A new painless cavity drill is set to hit dentists' surgeries in the next two years.
The hi-tech "plasma brush" can hollow out rotten teeth in just 30 seconds, with only a slight cooling sensation for the patient.
It uses chemical reactions to disinfect cavities before operations, and forms a bond on the tooth, which is much stronger than current techniques.
Scientists from the University of Missouri, who have pioneered the research along with medical technology company Nanova, are confident that the new device marks a huge breakthrough in dental practice.
"Our studies indicate that fillings are 60 percent stronger with the plasma brush," the Daily Mail quoted engineering professor Hao Li as saying.
According to researcher Qingsong Yu, clinical trials are about to begin and are expected to show the uses of the plasma brush.

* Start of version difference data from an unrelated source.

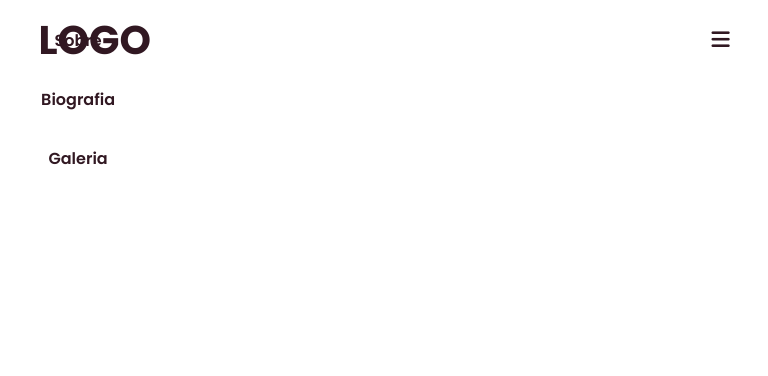
Repository: Matheus904-12/Teste
Page: teste.html
An editor plug-in stored every save of this project. The page is shown before and after the next save, followed by the edit.
The browser window is 768 px wide. The pictures show the whole page.
Some web libraries are served in a nearby version.

Above is the page before, as saved 2023-11-01 10:20:10.

### teste.html
<!DOCTYPE html>
<html lang="en">
<head>
    <meta charset="UTF-8">
    <meta name="viewport" content="width=device-width, initial-scale=1.0">
    <title>Document</title>
    <link rel="stylesheet" href="css.css">
    <link rel="stylesheet" href="https://cdnjs.cloudflare.com/ajax/libs/font-awesome/6.4.0/css/all.min.css">
    <script src="https://cdn.jsdelivr.net/npm/gsap@3.12.2/dist/gsap.min.js"></script>
</head>
<body>
    <header>
        <div class="logo">
            Logo
        </div>
        <nav>
            <ul class="menu">
                <li><a href="#">Início</a></li>
                <li><a href="#">Compras</a></li>
                <li><a href="#">Sobre</a></li>
                <li><a href="#">Biografia</a></li>
                <li><a href="#">Galeria</a></li>
            </ul>
            <i class="fa-solid fa-bars" id="toggle"></i>
        </nav>
    </header>
</body>
</html>

### css.css
@import url('https://fonts.googleapis.com/css?family=Poppins:ital,wght@0,100;0,200;0,300;0,400;0,500;0,600;0,700;0,800;0,900;1,100;1,200;1,300;1,400;1,500;1,600;1,700;1,800;1,900&display=swap');

*{
    margin: 0;
    padding: 0;
    box-sizing: border-box;
    list-style: none;
    text-decoration: none;
    font-family: "Poppins", sans-serif;
}

body {
    min-height: 100vh;
    min-width: 400px;
    overflow: hidden;
}

header {
    display: flex;
    align-items: center;
    justify-content: flex-end;
    width: 100%;
    height: 80px;
    padding: 0 5%;
    color: #311822;
    font-size: 18px;
}

header .logo {
    color:#311822;
    font-size: 2.5rem;
    font-weight: 700;
    text-transform: uppercase;
    margin-right: auto;
}

header nav {
    display: flex;
    align-items: center;
}

header nav .menu {
    display: flex;
    align-items:center;
}

header nav .menu li a {
    position: relative;
    color:#311822;
    font-size: 1rem;
    font-weight: 600;
    margin-left: 40px;
    border-radius: 0.4rem;
    transition: color 0.4s ease;
}

header nav .menu li a:hover {
    color: #fff
}

header nav #toggle {
    font-size: 1.3rem;
    margin-left: 80px;
    cursor: pointer;
}

@media (max-width:800px) {
    .home {
        min-width: 390px;
    }
    .home h1 {
        margin-top: 5px;
        font-size: 4rem;
        font-weight: 700;
    }
    .home h2 {
        margin-top: 10px;
    }
    header nav .menu{
        flex-direction: column;
        row-gap: 2rem;
        position: absolute;
        left: -00%;
        top
    }
}

After the next save:
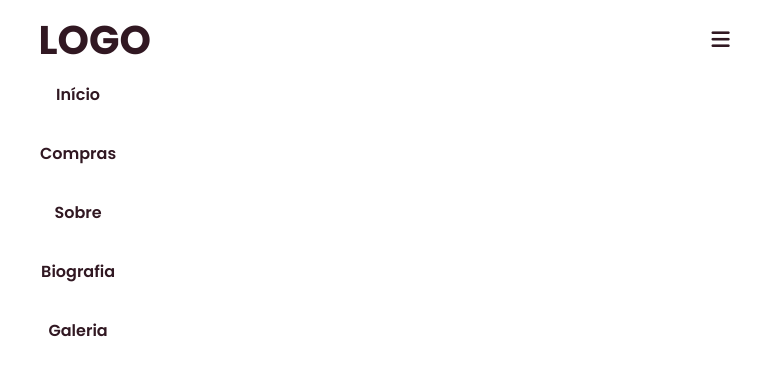
Saved 4 s later.
--- a/css.css
+++ b/css.css
@@ -81,6 +81,6 @@ header nav #toggle {
         row-gap: 2rem;
         position: absolute;
         left: -00%;
-        top
+        top: 80px;
     }
 }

"There have been no side effects reported during the lab trials, and we expect the human trials to help us improve the prototype," he said.